- Stress test your friggin website! 84 Lumber’s ad about immigration encouraged the Super Bowl’s 100+ million viewers to visit journey84.com to watch the portions of the ad deemed too controversial for TV. Well, enough of us did just that to crash the journey84 website. Fifteen minutes after the commercial played, I was still seeing only a white page with “The service is unavailable.” Kudos to 84 Lumber for drawing such a large crowd. But in 2017, big brands’ servers should be robust enough respond to each customer’s web request in milliseconds. You paid $5 million for your 30-second spot and God knows how much in the ad itself. Now invest in the tech infrastructure required to pull it off.

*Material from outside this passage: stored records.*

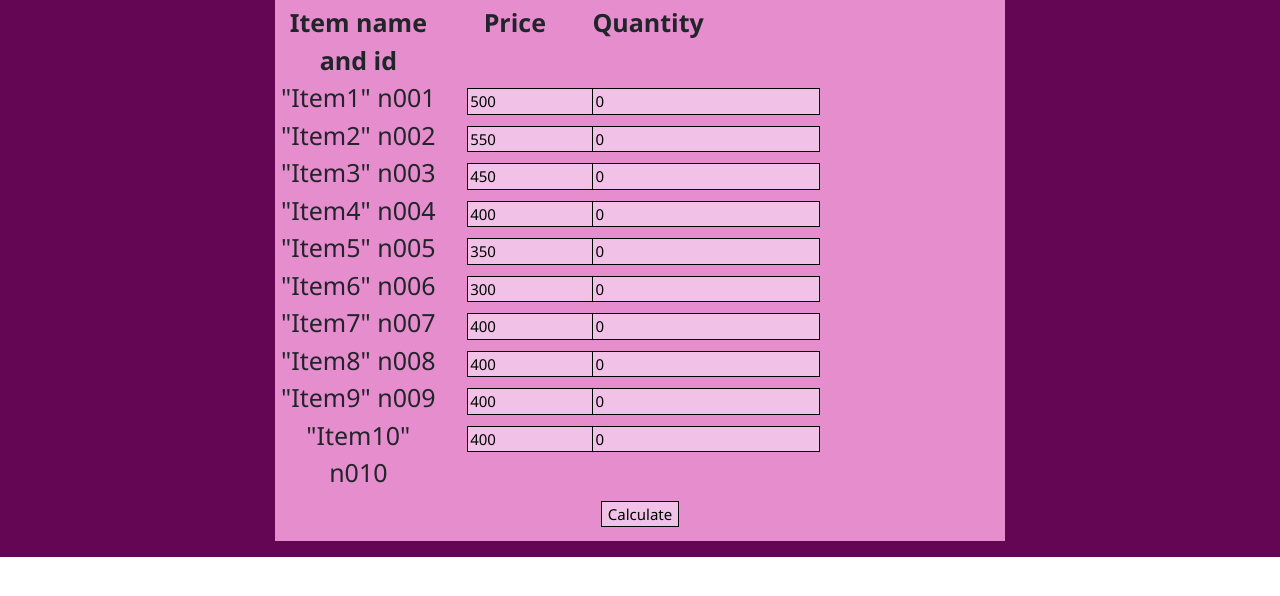
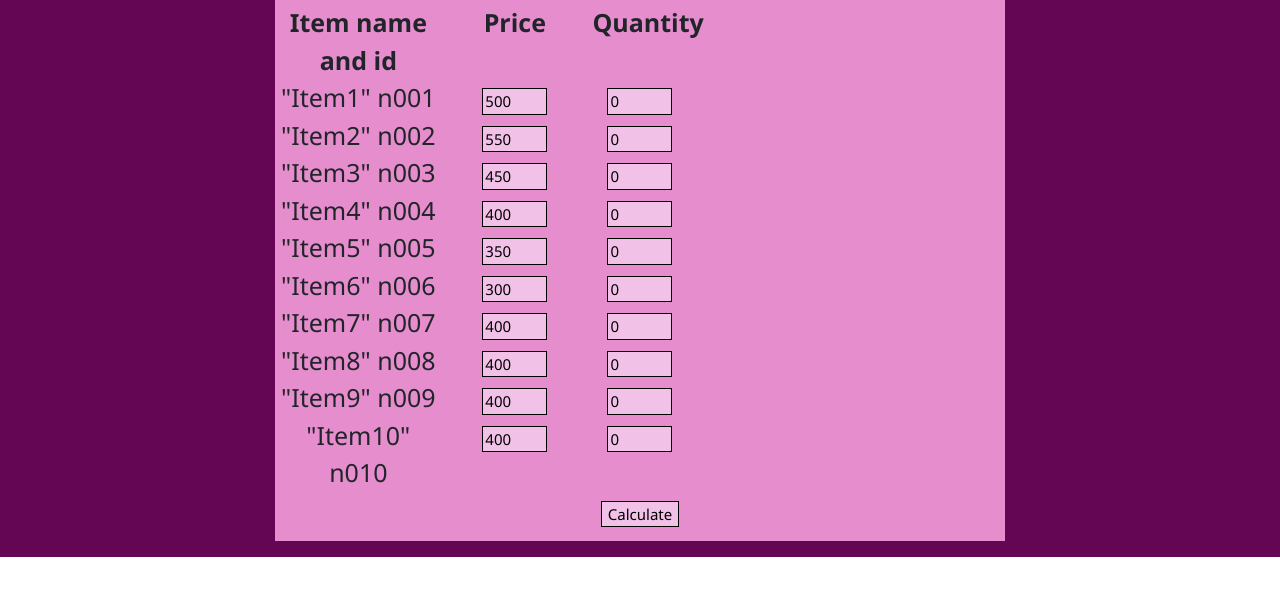
Before and after one commit to LukyanenkoA/lukyanenkoal, a plain HTML site: page index.html in a window 1280 px wide. Shown: the part 204-800 px from the top of the page. Drawn offline with nearby package versions, Linux system fonts and the light colour scheme.

Commit message:
Update style.css

```diff
--- a/style.css
+++ b/style.css
@@ -17,11 +17,12 @@
     font-family:'Segoe UI', Tahoma, Geneva, Verdana, sans-serif;
     background-color:rgb(230, 141, 206);
   }
-  input, select, textarea{
+  input{
     font-size:15px;
     font-family:'Segoe UI', Tahoma, Geneva, Verdana, sans-serif;
     background-color: rgb(241, 193, 231);
     border: 1px solid black;
+    width: 65px;
   }
  #CalculateButton{
   font-size:15px;
```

- Direct viewers to online channels. I’ve watched with interest for years as brands (and their advertising agencies) have added (or not) social media hashtags, FB links, and URLs to their buy naltrexone online india Super Bowl ads. A couple of years ago I wrote, “2015 was the year of the Super Bowl hashtag. A slew of established brands and startups—including Budweiser, Doritos, Lexus, Mercedes, and Wix—directed viewers to hashtags at the end of their ads.” Things looked dramatically different during this year’s game: I wasn’t specifically counting, but I just didn’t notice many mentions of brands’ online presences. This is bad news for brands. Recode reports that Facebook activity throughout the game was down 25% from last year—and Twitter saw a 33% drop in posts.
- Engage with people who mention you. During the game I tweeted out to Google, Coca Cola, T-Mobile, AnheuserBusch, and Michelob ULTRA in praise of their Super Bowl ads. Only @MichelobULTRA responded with a note saying, “We’re stronger when we encourage each other to go the extra mile.” Again, you’ve already paid a ridiculous amount for the air time and the ad. How much more would it cost to employ a team of people to actively manage your social media feed for a few hours?

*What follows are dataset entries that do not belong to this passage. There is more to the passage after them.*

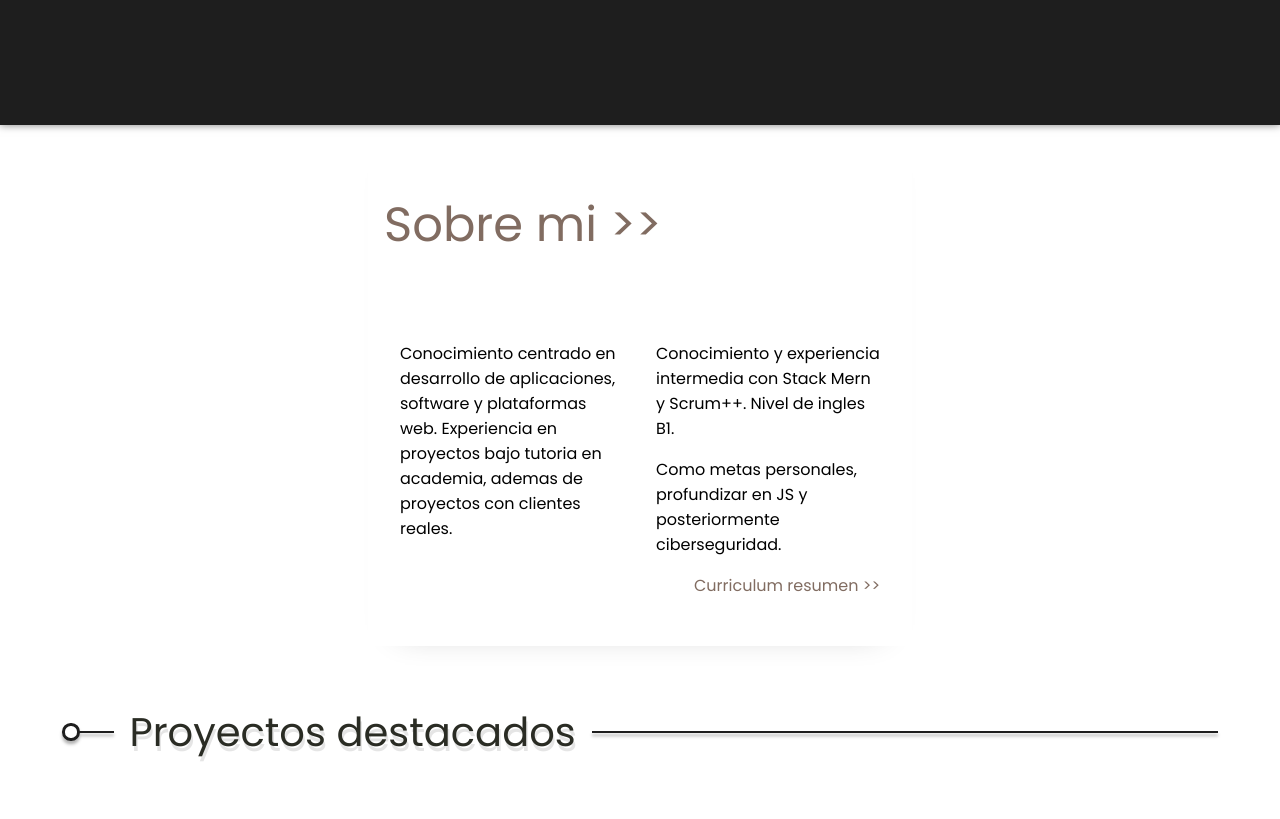
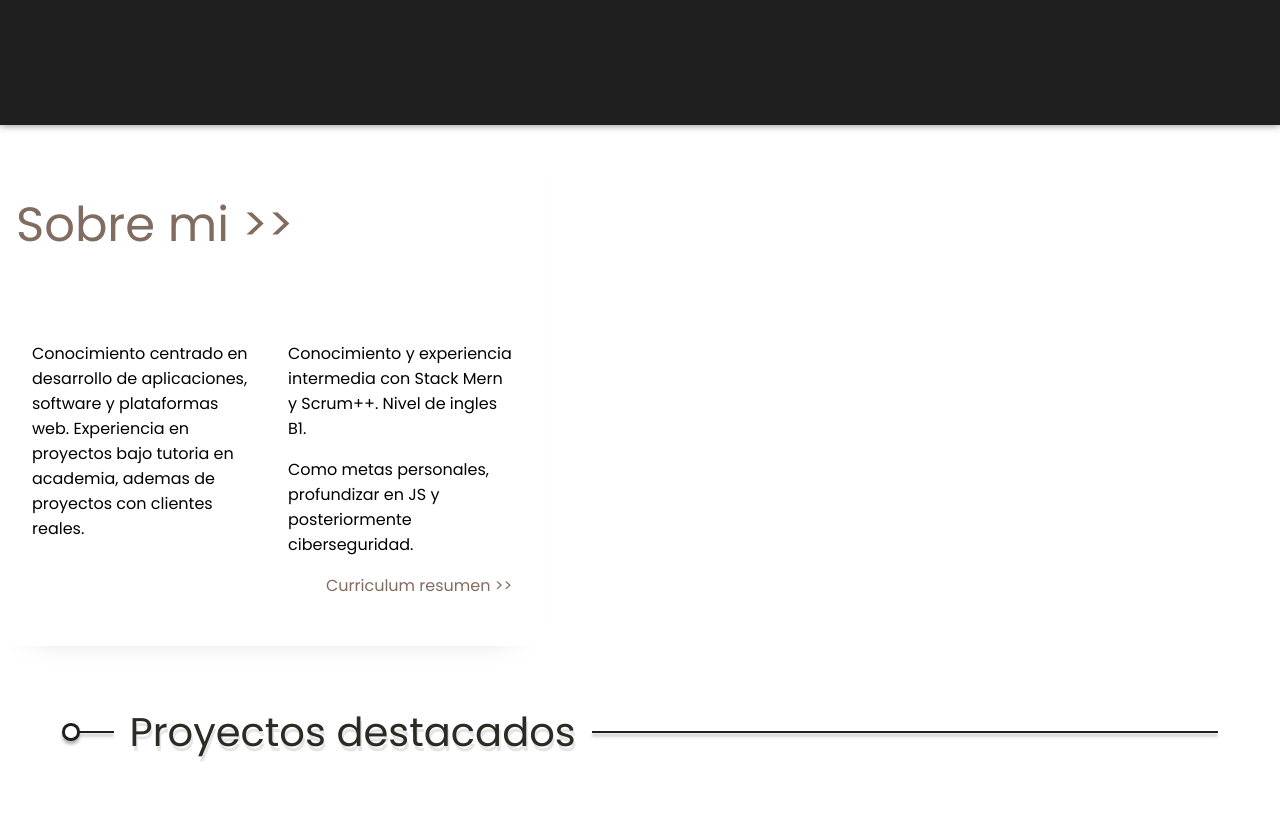
Before and after one commit to Matii111/Matii111.github.io, a React (Create React App) app: page / in a window 1280 px wide. Shown: the part 540-1359 px from the top of the page. Built offline with nearby package versions, Linux system fonts and the light colour scheme.

Commit message:
chore(minor): Code refactoring.

```diff
--- a/src/App.js
+++ b/src/App.js
@@ -1,6 +1,6 @@
 import './index.css';
 import { Fade } from "react-awesome-reveal";
-
+import React, { useState, useEffect } from 'react';
 import ToolsIcons from './components/toolsSection/toolsFormat';
 import Footer from './components/footer';
 import PresentationLabel from './components/presentationLabel';
@@ -48,13 +48,20 @@ function App() {
             direction='down'
             className='fade-effect'
             triggerOnce='true'
-            fraction='1'
+            fraction='0'
           >
             <PresentationLabel />
           </Fade>
           <GoTop />
           <div className='content-container'>
-            <SummarySection />
+            <Fade
+              direction='down'
+              className='fade-effect'
+              triggerOnce='true'
+              fraction='0'
+            >
+              <SummarySection />
+            </Fade>
             <ProjectFormat />
             <div className='career-container'>
               <CareerFormat />
--- a/src/components/languageChanger.js
+++ b/src/components/languageChanger.js
@@ -1,4 +1,3 @@
-import React from "react";
 function LanguageChanger() {
     return (
         <>
--- a/src/components/presentationLabel.js
+++ b/src/components/presentationLabel.js
@@ -1,4 +1,3 @@
-import React from 'react';
 import { ReactComponent as Code } from '../imgs/logos/code-icon.svg';
 
 function PresentationLabel() {
```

The biggest lesson of all: The customer journey shouldn’t end when your TV spot does.